## Work to be completed
Every line that holds the word "function" needs to be copied from the data below.

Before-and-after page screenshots
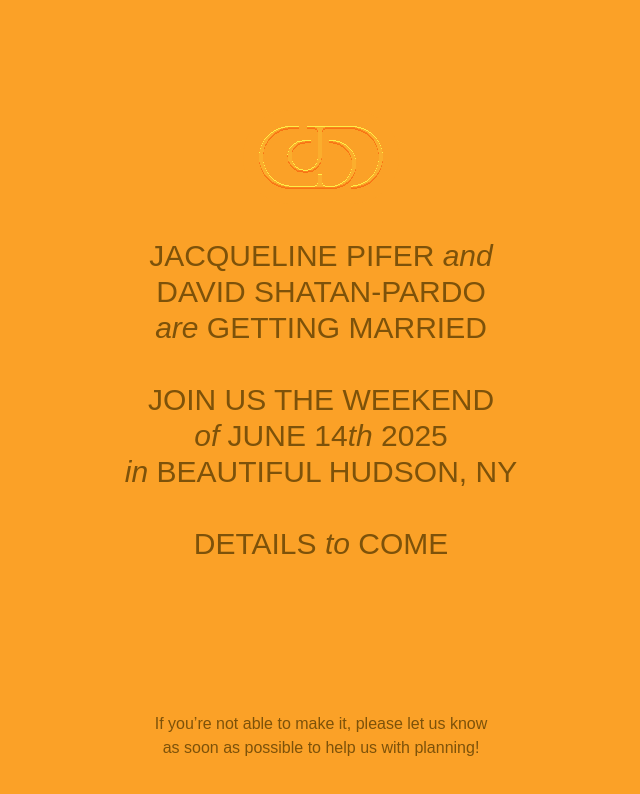
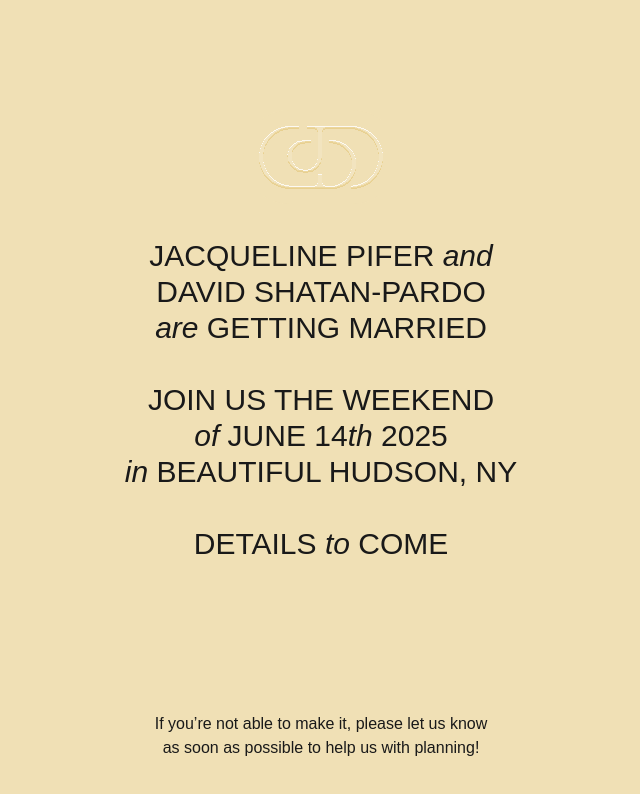
Before and after one commit to ohsnapitscolin/davidandjac, a Next.js app: page / in a window 1280 px wide. Shown: the top 794 px of the page, without its empty margins (319-959 px from the left). Built offline with nearby package versions, Linux system fonts and the light colour scheme; a web font is replaced by a local one.

Commit message:
fix flash

```diff
--- a/components/Home.jsx
+++ /dev/null
@@ -1,67 +0,0 @@
-import Monogram from "@/components/Monogram";
-import { useEffect, useState } from "react";
-import { COLOR_MAP, getNextColor } from "@/constants";
-
-export default function Home() {
-  const [color, setColor] = useState();
-
-  useEffect(() => {
-    if (!color) return;
-    const { bg } = COLOR_MAP[color];
-    document.body.classList.add(bg);
-
-    return () => {
-      document.body.classList.remove(bg);
-    };
-  }, [color]);
-
-  useEffect(() => {
-    setColor(getNextColor());
-  }, []);
-
-  if (!color) return;
-
-  const alpinaClasses = `font-alpina-italic italic lowercase`;
-  const { text, bg } = COLOR_MAP[color];
-  console.log(`Home ${JSON.stringify({ color, text, bg })}`);
-
-  return (
-    <div
-      className={`relative w-full min-h-full ${bg} flex flex-col items-center justify-center transition-colors py-10`}
-    >
-      <div
-        className={`shrink-0 relative pb-32 ${text} text-center text-2xl lg:text-3xl uppercase flex flex-col font-brunswick`}
-      >
-        <div className={"h-32"}>
-          <Monogram color={color} onClick={setColor} />
-        </div>
-
-        <span>
-          Jacqueline Pifer <span className={alpinaClasses}>and</span>
-        </span>
-        <span>DAVID SHATAN-PARDO</span>
-        <span>
-          <span className={alpinaClasses}>are</span> GETTING MARRIED
-        </span>
-        <br />
-        <span>JOIN US THE WEEKEND</span>
-        <span>
-          <span className={alpinaClasses}>of</span> JUNE 14
-          <span className={alpinaClasses}>th</span> 2025
-        </span>
-        <span>
-          <span className={alpinaClasses}>in</span> BEAUTIFUL HUDSON, NY
-        </span>
-        <br />
-        <span>
-          DETAILS <span className={alpinaClasses}>to</span> come
-        </span>
-      </div>
-      <div className={`${text} font-alpina absolute bottom-10  text-center`}>
-        If you’re not able to make it, please let us know
-        <br />
-        as soon as possible to help us with planning!
-      </div>
-    </div>
-  );
-}
--- a/components/Monogram.jsx
+++ b/components/Monogram.jsx
@@ -19,8 +19,6 @@ const Monogram = ({ className, color, onClick }) => {
   const { text, bg } = COLOR_MAP[color];
   const { hoverText, hoverBg } = COLOR_MAP[nextColor] || {};
 
-  console.log(`MONOGRAM ${color}`);
-
   return (
     <button
       className={`text-base rounded-full p-1 font-alpina hover:transition-colors ${text} ${bg} ${enabled && `${hoverText} ${hoverBg}`} ${className}`}
--- a/pages/index.js
+++ b/pages/index.js
@@ -1,8 +1,7 @@
-import dynamic from "next/dynamic";
+import Monogram from "@/components/Monogram";
+import { useEffect, useState } from "react";
+import { COLOR_MAP, getNextColor } from "@/constants";
 import localFont from "next/font/local";
-
-// Dynamically import the Home component with SSR disabled
-const Home = dynamic(() => import("@/components/Home"), { ssr: false });
 
 const brunswick = localFont({
   src: "./fonts/BrunswickGrotesque-Regular.otf",
@@ -20,12 +19,67 @@ const alpinaItalic = localFont({
   weight: "100 900",
 });
 
-export default function Page() {
+export default function Home({ initialColor }) {
+  const [color, setColor] = useState(initialColor);
+
+  useEffect(() => {
+    if (!color) return;
+    const { bg } = COLOR_MAP[color];
+    document.body.classList.add(bg);
+
+    return () => {
+      document.body.classList.remove(bg);
+    };
+  }, [color]);
+
+  const alpinaClasses = `font-alpina-italic italic lowercase`;
+  const { text, bg } = COLOR_MAP[color];
+
   return (
     <div
-      className={`${brunswick.variable} ${alpina.variable} ${alpinaItalic.variable} w-full h-full`}
+      className={`${brunswick.variable} ${alpina.variable} ${alpinaItalic.variable} relative w-full min-h-full ${bg} flex flex-col items-center justify-center transition-colors py-10`}
     >
-      <Home />
+      <div
+        className={`shrink-0 relative pb-32 ${text} text-center text-2xl lg:text-3xl uppercase flex flex-col font-brunswick`}
+      >
+        <div className={"h-32"}>
+          <Monogram color={color} onClick={setColor} />
+        </div>
+
+        <span>
+          Jacqueline Pifer <span className={alpinaClasses}>and</span>
+        </span>
+        <span>DAVID SHATAN-PARDO</span>
+        <span>
+          <span className={alpinaClasses}>are</span> GETTING MARRIED
+        </span>
+        <br />
+        <span>JOIN US THE WEEKEND</span>
+        <span>
+          <span className={alpinaClasses}>of</span> JUNE 14
+          <span className={alpinaClasses}>th</span> 2025
+        </span>
+        <span>
+          <span className={alpinaClasses}>in</span> BEAUTIFUL HUDSON, NY
+        </span>
+        <br />
+        <span>
+          DETAILS <span className={alpinaClasses}>to</span> come
+        </span>
+      </div>
+      <div className={`${text} font-alpina absolute bottom-10  text-center`}>
+        If you’re not able to make it, please let us know
+        <br />
+        as soon as possible to help us with planning!
+      </div>
     </div>
   );
 }
+
+export async function getServerSideProps() {
+  return {
+    props: {
+      initialColor: getNextColor(),
+    },
+  };
+}
```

## Answer to the problem
-export default function Home() {
-export default function Page() {
+export default function Home({ initialColor }) {
+export async function getServerSideProps() {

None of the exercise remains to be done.